Everything in the data except the pictures belongs in your answer, copied exactly.

■ RECORDS SHOWN ■
+---+
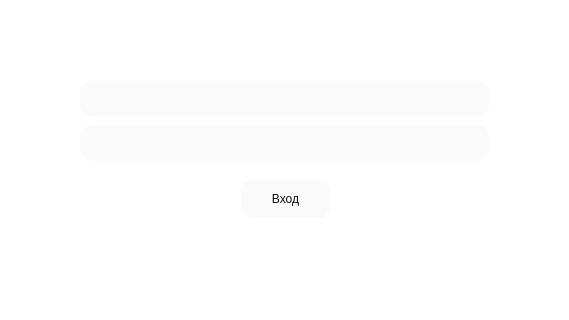
Above: mainwindow.ui from burakshaevn/qt-car-dealership before the change; both pictures show x 265 to 834 and y 130 to 450 of the 1100 by 560 pixel window. Below: the same form after it.
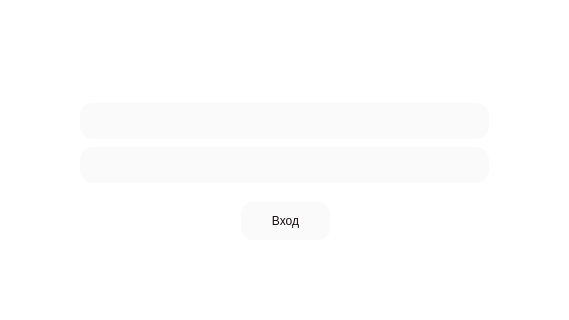
That is the form after the change. The open tabs and pages were chosen to show the change. Icons and pictures are not drawn.

The edit to the form file:
```diff
--- a/mainwindow.ui
+++ b/mainwindow.ui
@@ -196,7 +196,7 @@
       <property name="geometry">
        <rect>
         <x>345</x>
-        <y>211</y>
+        <y>233</y>
         <width>409</width>
         <height>36</height>
        </rect>
@@ -222,7 +222,7 @@
       <property name="geometry">
        <rect>
         <x>345</x>
-        <y>255</y>
+        <y>277</y>
         <width>409</width>
         <height>36</height>
        </rect>
@@ -254,7 +254,7 @@
       <property name="geometry">
        <rect>
         <x>506</x>
-        <y>310</y>
+        <y>332</y>
         <width>89</width>
         <height>38</height>
        </rect>
```
Left out of the diff: 39 changed lines with no effect on the pictures.
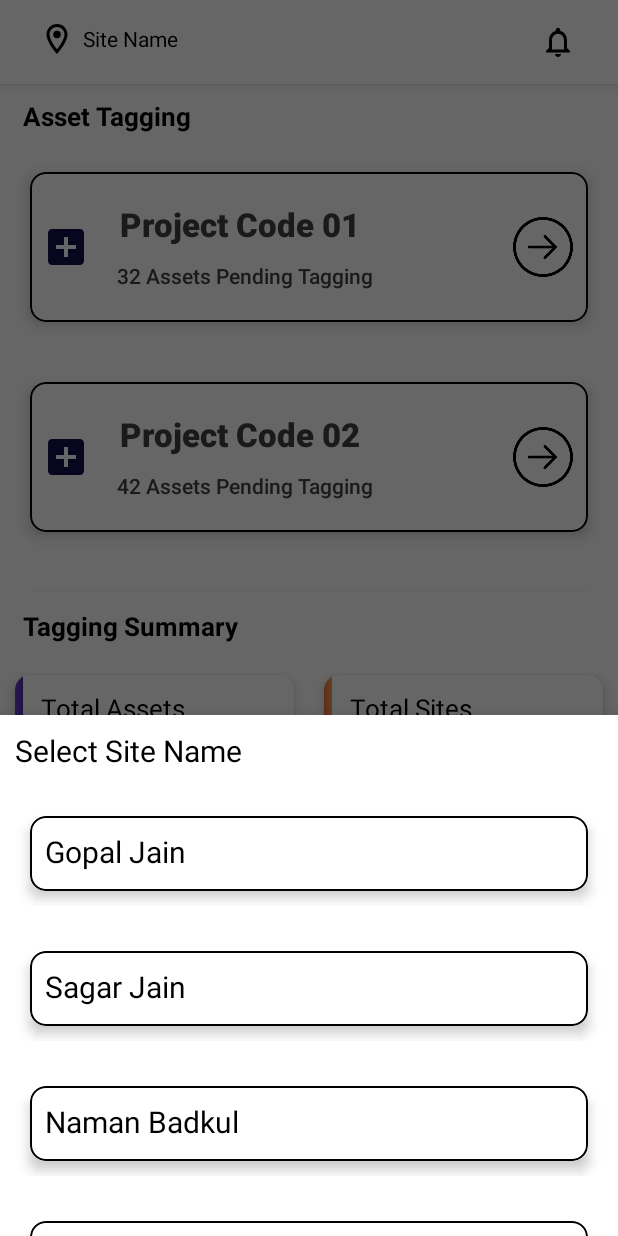
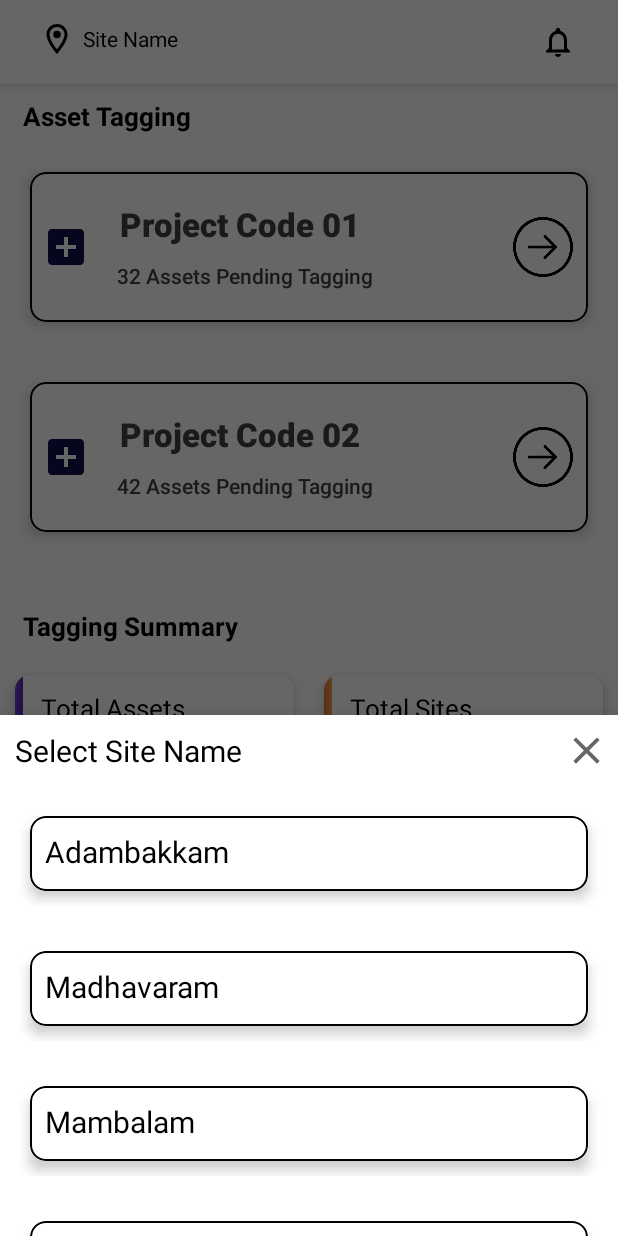
Before and after one commit to gopaljain1st/QRCode, an Android app: the fragment SelectSiteNameBottomSheetDialog placed in its activity, on a phone screen of 412 x 824 dp. Run offline under Robolectric (Android 15) with nearby library versions, the phone set to English and light mode, and no system bars.

Commit message:
Close Added and name change

```diff
--- a/app/src/main/java/com/example/cangoproject/fragments/SelectSiteNameBottomSheetDialog.java
+++ b/app/src/main/java/com/example/cangoproject/fragments/SelectSiteNameBottomSheetDialog.java
@@ -4,6 +4,8 @@ import android.os.Bundle;
 import android.view.LayoutInflater;
 import android.view.View;
 import android.view.ViewGroup;
+import android.widget.ImageView;
+import android.widget.TextView;
 
 import androidx.annotation.NonNull;
 import androidx.annotation.Nullable;
@@ -21,18 +23,26 @@ public class SelectSiteNameBottomSheetDialog extends BottomSheetDialogFragment
 {
     RecyclerView recyclerView;
     ArrayList<SiteName>al;
+    ImageView close;
 
     @Nullable
     @Override
     public View onCreateView(@NonNull LayoutInflater inflater, @Nullable ViewGroup container, @Nullable Bundle savedInstanceState) {
         View v=inflater.inflate(R.layout.site_bottom_fragment,container,false);
           recyclerView=v.findViewById(R.id.rv);
+          close=v.findViewById(R.id.close);
+          close.setOnClickListener(new View.OnClickListener() {
+              @Override
+              public void onClick(View v) {
+                  dismiss();
+              }
+          });
           recyclerView.setHasFixedSize(true);
           al=new ArrayList<>();
-          al.add(new SiteName(1,"Gopal Jain"));
-          al.add(new SiteName(2,"Sagar Jain"));
-          al.add(new SiteName(3,"Naman Badkul"));
-          al.add(new SiteName(4,"Vikas Jain"));
+          al.add(new SiteName(1,"Adambakkam"));
+          al.add(new SiteName(2,"Madhavaram"));
+          al.add(new SiteName(3,"Mambalam"));
+          al.add(new SiteName(4,"Nungambakkam"));
           recyclerView.setLayoutManager(new LinearLayoutManager(getContext()));
           recyclerView.setAdapter(new BottomSheetAdapter(getContext(),al));
           return v;
--- /dev/null
+++ b/app/src/main/res/drawable/close.xml
@@ -0,0 +1,10 @@
+<vector xmlns:android="http://schemas.android.com/apk/res/android"
+    android:width="24dp"
+    android:height="24dp"
+    android:viewportWidth="24"
+    android:viewportHeight="24"
+    android:tint="?attr/colorControlNormal">
+  <path
+      android:fillColor="@android:color/white"
+      android:pathData="M19,6.41L17.59,5 12,10.59 6.41,5 5,6.41 10.59,12 5,17.59 6.41,19 12,13.41 17.59,19 19,17.59 13.41,12 19,6.41z"/>
+</vector>
--- a/app/src/main/res/layout/site_bottom_fragment.xml
+++ b/app/src/main/res/layout/site_bottom_fragment.xml
@@ -4,14 +4,30 @@
     android:orientation="vertical"
     android:layout_width="match_parent"
     android:layout_height="wrap_content">
-    <TextView
+    <LinearLayout
         android:layout_width="match_parent"
         android:layout_height="wrap_content"
-        android:text="Select Site Name"
-        android:textColor="#000"
-        android:textSize="20sp"
-        android:padding="10dp"
-        />
+        android:orientation="horizontal"
+        android:weightSum="2"
+        >
+        <TextView
+            android:layout_width="0dp"
+            android:layout_weight="1.8"
+            android:layout_height="wrap_content"
+            android:text="Select Site Name"
+            android:textColor="#000"
+            android:textSize="20sp"
+            android:padding="10dp"
+            />
+        <ImageView
+            android:layout_width="0dp"
+            android:layout_weight="0.2"
+            android:src="@drawable/close"
+            android:layout_gravity="center"
+            android:id="@+id/close"
+            android:layout_height="30dp"/>
+    </LinearLayout>
+
 <androidx.recyclerview.widget.RecyclerView
     android:layout_width="match_parent"
     android:layout_height="300dp"
```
+---+
■ TASK RESPONSE ■
Above: mainwindow.ui from burakshaevn/qt-car-dealership before the change; both pictures show x 265 to 834 and y 130 to 450 of the 1100 by 560 pixel window. Below: the same form after it.
That is the form after the change. The open tabs and pages were chosen to show the change. Icons and pictures are not drawn.

The edit to the form file:
```diff
--- a/mainwindow.ui
+++ b/mainwindow.ui
@@ -196,7 +196,7 @@
       <property name="geometry">
        <rect>
         <x>345</x>
-        <y>211</y>
+        <y>233</y>
         <width>409</width>
         <height>36</height>
        </rect>
@@ -222,7 +222,7 @@
       <property name="geometry">
        <rect>
         <x>345</x>
-        <y>255</y>
+        <y>277</y>
         <width>409</width>
         <height>36</height>
        </rect>
@@ -254,7 +254,7 @@
       <property name="geometry">
        <rect>
         <x>506</x>
-        <y>310</y>
+        <y>332</y>
         <width>89</width>
         <height>38</height>
        </rect>
```
Left out of the diff: 39 changed lines with no effect on the pictures.
Before and after one commit to gopaljain1st/QRCode, an Android app: the fragment SelectSiteNameBottomSheetDialog placed in its activity, on a phone screen of 412 x 824 dp. Run offline under Robolectric (Android 15) with nearby library versions, the phone set to English and light mode, and no system bars.

Commit message:
Close Added and name change

```diff
--- a/app/src/main/java/com/example/cangoproject/fragments/SelectSiteNameBottomSheetDialog.java
+++ b/app/src/main/java/com/example/cangoproject/fragments/SelectSiteNameBottomSheetDialog.java
@@ -4,6 +4,8 @@ import android.os.Bundle;
 import android.view.LayoutInflater;
 import android.view.View;
 import android.view.ViewGroup;
+import android.widget.ImageView;
+import android.widget.TextView;
 
 import androidx.annotation.NonNull;
 import androidx.annotation.Nullable;
@@ -21,18 +23,26 @@ public class SelectSiteNameBottomSheetDialog extends BottomSheetDialogFragment
 {
     RecyclerView recyclerView;
     ArrayList<SiteName>al;
+    ImageView close;
 
     @Nullable
     @Override
     public View onCreateView(@NonNull LayoutInflater inflater, @Nullable ViewGroup container, @Nullable Bundle savedInstanceState) {
         View v=inflater.inflate(R.layout.site_bottom_fragment,container,false);
           recyclerView=v.findViewById(R.id.rv);
+          close=v.findViewById(R.id.close);
+          close.setOnClickListener(new View.OnClickListener() {
+              @Override
+              public void onClick(View v) {
+                  dismiss();
+              }
+          });
           recyclerView.setHasFixedSize(true);
           al=new ArrayList<>();
-          al.add(new SiteName(1,"Gopal Jain"));
-          al.add(new SiteName(2,"Sagar Jain"));
-          al.add(new SiteName(3,"Naman Badkul"));
-          al.add(new SiteName(4,"Vikas Jain"));
+          al.add(new SiteName(1,"Adambakkam"));
+          al.add(new SiteName(2,"Madhavaram"));
+          al.add(new SiteName(3,"Mambalam"));
+          al.add(new SiteName(4,"Nungambakkam"));
           recyclerView.setLayoutManager(new LinearLayoutManager(getContext()));
           recyclerView.setAdapter(new BottomSheetAdapter(getContext(),al));
           return v;
--- /dev/null
+++ b/app/src/main/res/drawable/close.xml
@@ -0,0 +1,10 @@
+<vector xmlns:android="http://schemas.android.com/apk/res/android"
+    android:width="24dp"
+    android:height="24dp"
+    android:viewportWidth="24"
+    android:viewportHeight="24"
+    android:tint="?attr/colorControlNormal">
+  <path
+      android:fillColor="@android:color/white"
+      android:pathData="M19,6.41L17.59,5 12,10.59 6.41,5 5,6.41 10.59,12 5,17.59 6.41,19 12,13.41 17.59,19 19,17.59 13.41,12 19,6.41z"/>
+</vector>
--- a/app/src/main/res/layout/site_bottom_fragment.xml
+++ b/app/src/main/res/layout/site_bottom_fragment.xml
@@ -4,14 +4,30 @@
     android:orientation="vertical"
     android:layout_width="match_parent"
     android:layout_height="wrap_content">
-    <TextView
+    <LinearLayout
         android:layout_width="match_parent"
         android:layout_height="wrap_content"
-        android:text="Select Site Name"
-        android:textColor="#000"
-        android:textSize="20sp"
-        android:padding="10dp"
-        />
+        android:orientation="horizontal"
+        android:weightSum="2"
+        >
+        <TextView
+            android:layout_width="0dp"
+            android:layout_weight="1.8"
+            android:layout_height="wrap_content"
+            android:text="Select Site Name"
+            android:textColor="#000"
+            android:textSize="20sp"
+            android:padding="10dp"
+            />
+        <ImageView
+            android:layout_width="0dp"
+            android:layout_weight="0.2"
+            android:src="@drawable/close"
+            android:layout_gravity="center"
+            android:id="@+id/close"
+            android:layout_height="30dp"/>
+    </LinearLayout>
+
 <androidx.recyclerview.widget.RecyclerView
     android:layout_width="match_parent"
     android:layout_height="300dp"
```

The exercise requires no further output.